■ Work required ■
Search the material below for lines containing the string "code", and copy every one you find.

■ Information supplied ■
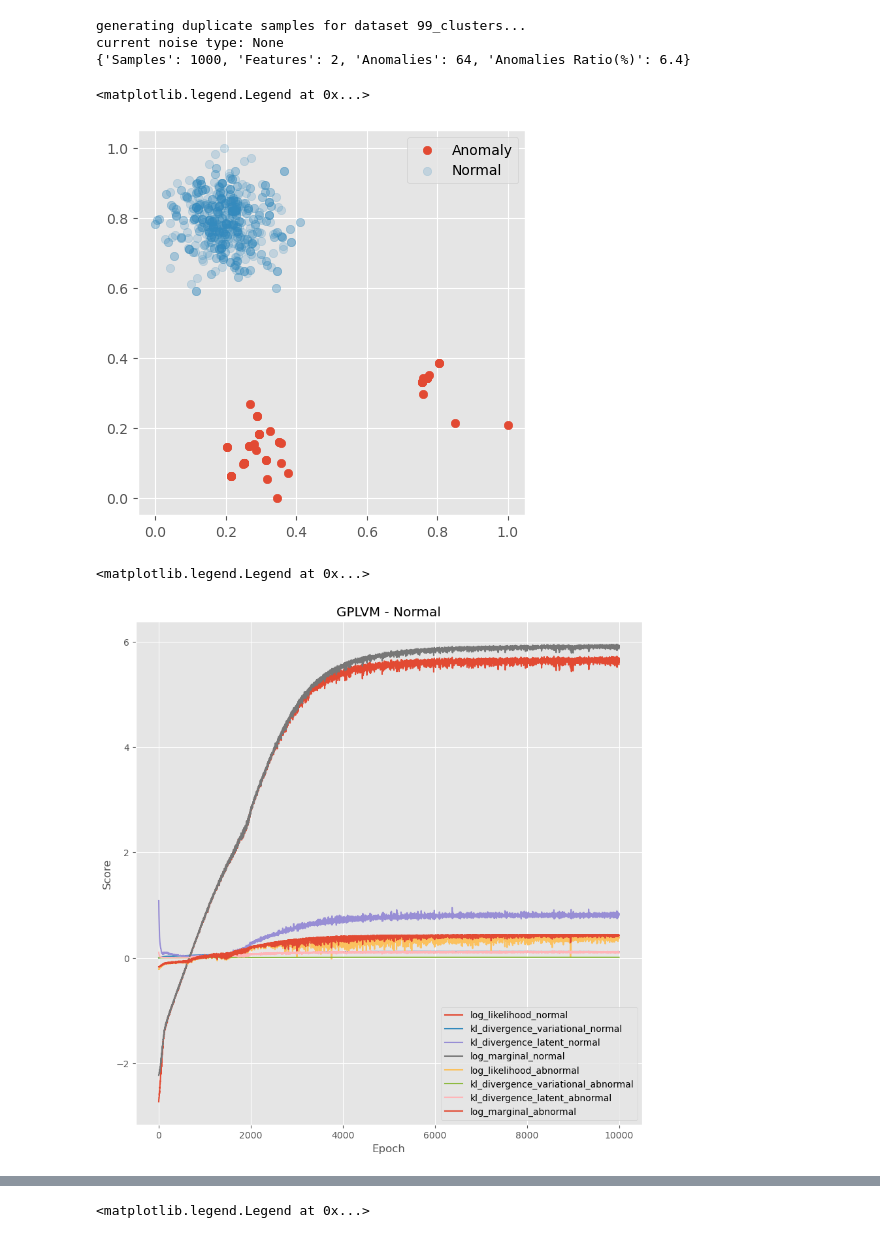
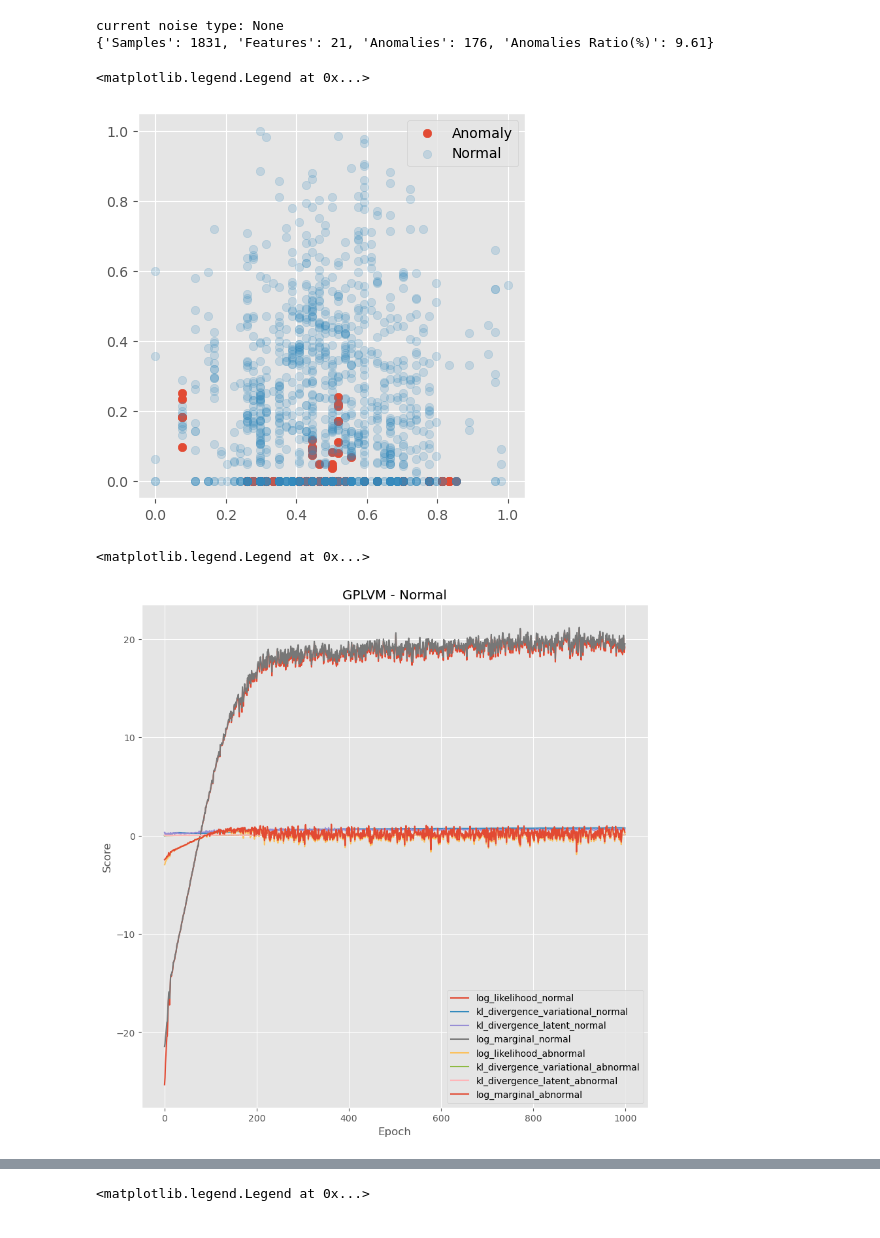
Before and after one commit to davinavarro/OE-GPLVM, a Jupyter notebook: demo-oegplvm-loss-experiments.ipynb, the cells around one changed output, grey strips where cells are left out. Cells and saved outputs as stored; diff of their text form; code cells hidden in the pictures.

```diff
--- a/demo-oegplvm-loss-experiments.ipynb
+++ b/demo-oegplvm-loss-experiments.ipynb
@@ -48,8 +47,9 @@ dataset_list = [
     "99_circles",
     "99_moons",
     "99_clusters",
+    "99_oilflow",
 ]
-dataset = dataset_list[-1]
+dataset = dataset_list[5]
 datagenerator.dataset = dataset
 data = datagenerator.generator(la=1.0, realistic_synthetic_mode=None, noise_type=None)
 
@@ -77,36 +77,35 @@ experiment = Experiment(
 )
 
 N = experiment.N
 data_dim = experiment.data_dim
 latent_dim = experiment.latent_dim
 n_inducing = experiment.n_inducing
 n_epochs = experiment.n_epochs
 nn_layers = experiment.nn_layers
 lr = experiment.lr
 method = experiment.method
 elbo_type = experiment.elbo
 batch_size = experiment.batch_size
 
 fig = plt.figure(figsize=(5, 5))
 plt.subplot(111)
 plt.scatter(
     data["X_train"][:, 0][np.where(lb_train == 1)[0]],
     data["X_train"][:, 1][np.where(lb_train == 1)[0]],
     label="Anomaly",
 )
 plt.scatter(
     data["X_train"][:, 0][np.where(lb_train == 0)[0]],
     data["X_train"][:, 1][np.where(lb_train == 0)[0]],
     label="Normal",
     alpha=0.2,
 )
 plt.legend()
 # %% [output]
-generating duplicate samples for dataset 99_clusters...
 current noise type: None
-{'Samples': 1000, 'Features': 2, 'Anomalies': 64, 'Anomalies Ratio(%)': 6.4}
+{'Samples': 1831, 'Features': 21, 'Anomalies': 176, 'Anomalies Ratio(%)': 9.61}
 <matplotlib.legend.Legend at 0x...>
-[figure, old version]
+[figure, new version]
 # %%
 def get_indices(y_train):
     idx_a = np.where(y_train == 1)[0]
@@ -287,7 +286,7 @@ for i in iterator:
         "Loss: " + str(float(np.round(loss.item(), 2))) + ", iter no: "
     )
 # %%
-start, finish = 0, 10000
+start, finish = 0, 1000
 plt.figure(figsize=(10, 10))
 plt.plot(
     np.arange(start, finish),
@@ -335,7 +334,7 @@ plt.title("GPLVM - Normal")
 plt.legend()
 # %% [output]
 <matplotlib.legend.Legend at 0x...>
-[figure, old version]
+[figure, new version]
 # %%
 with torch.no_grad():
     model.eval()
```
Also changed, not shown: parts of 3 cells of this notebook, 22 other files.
...
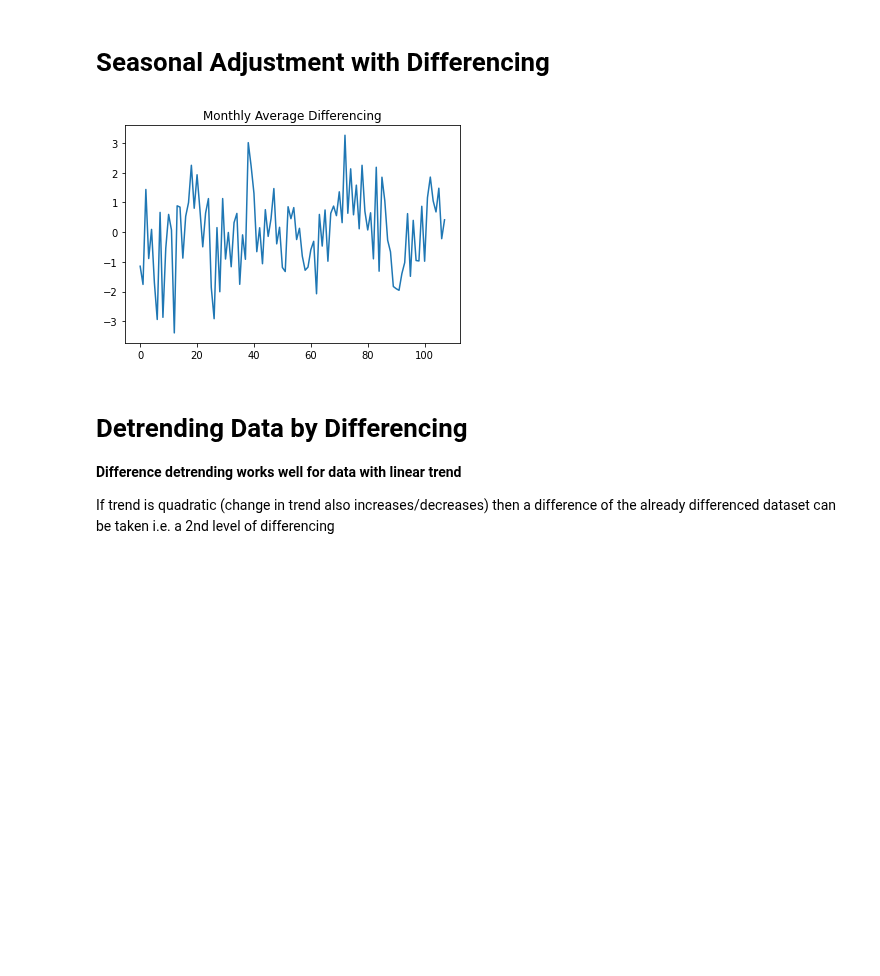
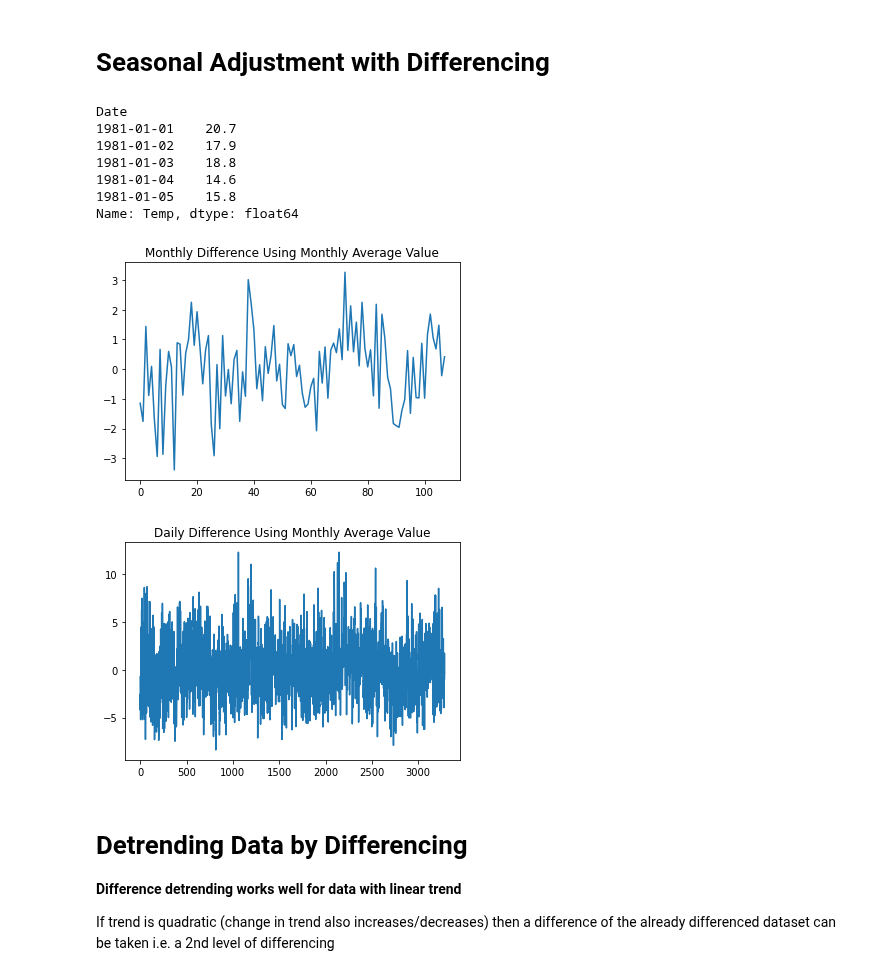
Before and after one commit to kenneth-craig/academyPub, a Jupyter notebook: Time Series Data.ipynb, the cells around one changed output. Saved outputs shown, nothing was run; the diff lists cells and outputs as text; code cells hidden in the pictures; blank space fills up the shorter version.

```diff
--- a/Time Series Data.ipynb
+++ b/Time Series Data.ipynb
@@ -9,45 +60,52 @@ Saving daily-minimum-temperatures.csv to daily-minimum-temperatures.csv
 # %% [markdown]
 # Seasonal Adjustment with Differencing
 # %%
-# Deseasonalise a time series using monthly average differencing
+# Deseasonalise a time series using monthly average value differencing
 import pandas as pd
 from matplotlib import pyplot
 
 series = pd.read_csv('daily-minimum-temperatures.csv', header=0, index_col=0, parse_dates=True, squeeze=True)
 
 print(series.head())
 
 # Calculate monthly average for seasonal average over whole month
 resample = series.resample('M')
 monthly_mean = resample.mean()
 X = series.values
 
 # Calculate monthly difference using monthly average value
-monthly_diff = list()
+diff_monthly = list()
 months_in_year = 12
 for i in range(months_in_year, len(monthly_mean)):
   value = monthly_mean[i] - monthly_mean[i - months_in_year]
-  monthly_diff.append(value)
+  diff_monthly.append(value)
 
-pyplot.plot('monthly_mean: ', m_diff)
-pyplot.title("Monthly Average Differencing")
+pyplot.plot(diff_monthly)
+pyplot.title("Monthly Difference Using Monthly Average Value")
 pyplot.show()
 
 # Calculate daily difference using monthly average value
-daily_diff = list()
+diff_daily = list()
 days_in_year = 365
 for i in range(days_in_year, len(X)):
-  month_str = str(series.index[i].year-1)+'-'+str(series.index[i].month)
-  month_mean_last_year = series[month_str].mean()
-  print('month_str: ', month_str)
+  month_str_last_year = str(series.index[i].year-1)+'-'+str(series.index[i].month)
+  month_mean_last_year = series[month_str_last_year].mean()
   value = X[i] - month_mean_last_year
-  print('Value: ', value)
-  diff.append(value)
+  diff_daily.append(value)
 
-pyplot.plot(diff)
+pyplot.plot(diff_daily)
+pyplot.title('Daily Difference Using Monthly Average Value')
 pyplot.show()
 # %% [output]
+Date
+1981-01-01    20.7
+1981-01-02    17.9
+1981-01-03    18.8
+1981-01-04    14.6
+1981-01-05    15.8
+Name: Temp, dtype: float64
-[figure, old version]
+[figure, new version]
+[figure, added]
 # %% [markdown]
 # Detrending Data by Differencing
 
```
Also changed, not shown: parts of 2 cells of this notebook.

■ Completed exercise ■
Before and after one commit to davinavarro/OE-GPLVM, a Jupyter notebook: demo-oegplvm-loss-experiments.ipynb, the cells around one changed output, grey strips where cells are left out. Cells and saved outputs as stored; diff of their text form; code cells hidden in the pictures.
Before and after one commit to kenneth-craig/academyPub, a Jupyter notebook: Time Series Data.ipynb, the cells around one changed output. Saved outputs shown, nothing was run; the diff lists cells and outputs as text; code cells hidden in the pictures; blank space fills up the shorter version.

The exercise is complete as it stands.